Filter the entries that follow, copying every line in which the word "mismosDrones" appears.

Collected data
%%

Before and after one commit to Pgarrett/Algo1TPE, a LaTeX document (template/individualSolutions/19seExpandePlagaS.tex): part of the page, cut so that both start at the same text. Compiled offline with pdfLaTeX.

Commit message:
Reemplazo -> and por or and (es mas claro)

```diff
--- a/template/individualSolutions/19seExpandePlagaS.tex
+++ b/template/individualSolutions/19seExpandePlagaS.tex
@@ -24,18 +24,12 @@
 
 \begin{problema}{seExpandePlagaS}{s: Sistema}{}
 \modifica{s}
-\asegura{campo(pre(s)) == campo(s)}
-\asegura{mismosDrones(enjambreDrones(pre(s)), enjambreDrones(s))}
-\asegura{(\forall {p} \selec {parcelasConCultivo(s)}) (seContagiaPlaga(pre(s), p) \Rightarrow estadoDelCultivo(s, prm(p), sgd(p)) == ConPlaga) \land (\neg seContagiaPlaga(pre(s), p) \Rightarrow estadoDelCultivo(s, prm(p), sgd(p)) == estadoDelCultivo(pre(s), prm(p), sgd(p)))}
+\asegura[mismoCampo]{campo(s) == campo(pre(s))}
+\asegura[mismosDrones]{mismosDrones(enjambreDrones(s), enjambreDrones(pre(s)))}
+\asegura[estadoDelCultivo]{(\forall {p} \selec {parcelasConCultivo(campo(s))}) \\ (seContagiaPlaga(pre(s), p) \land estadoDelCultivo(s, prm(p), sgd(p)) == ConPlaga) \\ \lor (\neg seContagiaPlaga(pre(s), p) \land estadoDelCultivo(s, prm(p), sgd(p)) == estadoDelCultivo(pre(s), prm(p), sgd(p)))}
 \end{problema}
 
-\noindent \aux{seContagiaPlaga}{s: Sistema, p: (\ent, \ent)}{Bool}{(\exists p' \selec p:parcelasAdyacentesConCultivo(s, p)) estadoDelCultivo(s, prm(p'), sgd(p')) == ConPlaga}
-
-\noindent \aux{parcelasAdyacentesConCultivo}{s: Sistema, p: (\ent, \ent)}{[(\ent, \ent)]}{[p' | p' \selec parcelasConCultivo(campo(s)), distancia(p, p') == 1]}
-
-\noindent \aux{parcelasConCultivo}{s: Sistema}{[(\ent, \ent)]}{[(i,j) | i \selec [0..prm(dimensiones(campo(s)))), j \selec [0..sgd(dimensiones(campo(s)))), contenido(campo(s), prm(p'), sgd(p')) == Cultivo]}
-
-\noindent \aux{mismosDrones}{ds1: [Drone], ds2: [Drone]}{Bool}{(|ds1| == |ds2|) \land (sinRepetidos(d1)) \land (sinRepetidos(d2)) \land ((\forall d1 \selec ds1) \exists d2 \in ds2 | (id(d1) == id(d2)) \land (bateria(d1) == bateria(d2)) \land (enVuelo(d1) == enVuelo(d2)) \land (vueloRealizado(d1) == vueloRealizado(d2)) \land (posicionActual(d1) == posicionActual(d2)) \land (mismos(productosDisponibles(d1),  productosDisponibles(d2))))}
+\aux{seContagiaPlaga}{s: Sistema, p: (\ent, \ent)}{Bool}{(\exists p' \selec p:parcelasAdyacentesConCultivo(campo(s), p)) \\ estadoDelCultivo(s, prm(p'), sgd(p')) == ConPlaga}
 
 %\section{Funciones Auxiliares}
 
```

%%

Expected output
-\asegura{mismosDrones(enjambreDrones(pre(s)), enjambreDrones(s))}
+\asegura[mismosDrones]{mismosDrones(enjambreDrones(s), enjambreDrones(pre(s)))}
-\noindent \aux{mismosDrones}{ds1: [Drone], ds2: [Drone]}{Bool}{(|ds1| == |ds2|) \land (sinRepetidos(d1)) \land (sinRepetidos(d2)) \land ((\forall d1 \selec ds1) \exists d2 \in ds2 | (id(d1) == id(d2)) \land (bateria(d1) == bateria(d2)) \land (enVuelo(d1) == enVuelo(d2)) \land (vueloRealizado(d1) == vueloRealizado(d2)) \land (posicionActual(d1) == posicionActual(d2)) \land (mismos(productosDisponibles(d1),  productosDisponibles(d2))))}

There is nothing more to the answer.